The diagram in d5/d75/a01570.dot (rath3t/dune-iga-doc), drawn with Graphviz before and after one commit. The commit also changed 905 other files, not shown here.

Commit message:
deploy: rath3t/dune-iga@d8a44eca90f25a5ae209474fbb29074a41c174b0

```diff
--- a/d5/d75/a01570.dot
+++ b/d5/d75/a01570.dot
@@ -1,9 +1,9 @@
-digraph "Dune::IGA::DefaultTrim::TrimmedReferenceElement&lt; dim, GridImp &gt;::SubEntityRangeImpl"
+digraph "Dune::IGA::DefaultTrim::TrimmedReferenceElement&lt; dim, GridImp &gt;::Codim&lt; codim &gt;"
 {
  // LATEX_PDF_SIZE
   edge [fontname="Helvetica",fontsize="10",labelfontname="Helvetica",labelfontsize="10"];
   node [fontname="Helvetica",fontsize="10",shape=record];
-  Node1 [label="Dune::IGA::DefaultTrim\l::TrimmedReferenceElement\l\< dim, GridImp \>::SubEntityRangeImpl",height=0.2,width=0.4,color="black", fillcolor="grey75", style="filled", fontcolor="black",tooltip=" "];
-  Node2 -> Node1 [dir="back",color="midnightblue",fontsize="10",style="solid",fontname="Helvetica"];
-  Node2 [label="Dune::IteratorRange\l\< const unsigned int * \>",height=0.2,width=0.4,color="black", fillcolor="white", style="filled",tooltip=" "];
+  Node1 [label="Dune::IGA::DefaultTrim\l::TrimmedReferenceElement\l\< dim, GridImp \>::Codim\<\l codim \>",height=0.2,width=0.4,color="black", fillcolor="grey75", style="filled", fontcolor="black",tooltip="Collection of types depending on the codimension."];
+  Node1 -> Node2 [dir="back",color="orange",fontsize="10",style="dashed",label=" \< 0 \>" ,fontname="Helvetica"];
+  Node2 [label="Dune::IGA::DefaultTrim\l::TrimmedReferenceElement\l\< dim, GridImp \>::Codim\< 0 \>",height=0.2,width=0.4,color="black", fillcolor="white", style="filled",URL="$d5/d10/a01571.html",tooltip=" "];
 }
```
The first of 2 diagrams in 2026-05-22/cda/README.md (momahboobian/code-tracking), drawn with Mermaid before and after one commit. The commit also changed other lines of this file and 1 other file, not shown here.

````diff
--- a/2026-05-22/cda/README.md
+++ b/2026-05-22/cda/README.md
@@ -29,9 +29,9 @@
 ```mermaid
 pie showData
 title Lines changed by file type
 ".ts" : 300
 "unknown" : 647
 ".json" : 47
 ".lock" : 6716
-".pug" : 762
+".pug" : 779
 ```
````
== == ==
# [PROBLEM REQUIREMENTS]
What you should produce is an exact retyping of every line above.

# [TASK RESPONSE]
The diagram in d5/d75/a01570.dot (rath3t/dune-iga-doc), drawn with Graphviz before and after one commit. The commit also changed 905 other files, not shown here.

Commit message:
deploy: rath3t/dune-iga@d8a44eca90f25a5ae209474fbb29074a41c174b0

```diff
--- a/d5/d75/a01570.dot
+++ b/d5/d75/a01570.dot
@@ -1,9 +1,9 @@
-digraph "Dune::IGA::DefaultTrim::TrimmedReferenceElement&lt; dim, GridImp &gt;::SubEntityRangeImpl"
+digraph "Dune::IGA::DefaultTrim::TrimmedReferenceElement&lt; dim, GridImp &gt;::Codim&lt; codim &gt;"
 {
  // LATEX_PDF_SIZE
   edge [fontname="Helvetica",fontsize="10",labelfontname="Helvetica",labelfontsize="10"];
   node [fontname="Helvetica",fontsize="10",shape=record];
-  Node1 [label="Dune::IGA::DefaultTrim\l::TrimmedReferenceElement\l\< dim, GridImp \>::SubEntityRangeImpl",height=0.2,width=0.4,color="black", fillcolor="grey75", style="filled", fontcolor="black",tooltip=" "];
-  Node2 -> Node1 [dir="back",color="midnightblue",fontsize="10",style="solid",fontname="Helvetica"];
-  Node2 [label="Dune::IteratorRange\l\< const unsigned int * \>",height=0.2,width=0.4,color="black", fillcolor="white", style="filled",tooltip=" "];
+  Node1 [label="Dune::IGA::DefaultTrim\l::TrimmedReferenceElement\l\< dim, GridImp \>::Codim\<\l codim \>",height=0.2,width=0.4,color="black", fillcolor="grey75", style="filled", fontcolor="black",tooltip="Collection of types depending on the codimension."];
+  Node1 -> Node2 [dir="back",color="orange",fontsize="10",style="dashed",label=" \< 0 \>" ,fontname="Helvetica"];
+  Node2 [label="Dune::IGA::DefaultTrim\l::TrimmedReferenceElement\l\< dim, GridImp \>::Codim\< 0 \>",height=0.2,width=0.4,color="black", fillcolor="white", style="filled",URL="$d5/d10/a01571.html",tooltip=" "];
 }
```
The first of 2 diagrams in 2026-05-22/cda/README.md (momahboobian/code-tracking), drawn with Mermaid before and after one commit. The commit also changed other lines of this file and 1 other file, not shown here.

````diff
--- a/2026-05-22/cda/README.md
+++ b/2026-05-22/cda/README.md
@@ -29,9 +29,9 @@
 ```mermaid
 pie showData
 title Lines changed by file type
 ".ts" : 300
 "unknown" : 647
 ".json" : 47
 ".lock" : 6716
-".pug" : 762
+".pug" : 779
 ```
````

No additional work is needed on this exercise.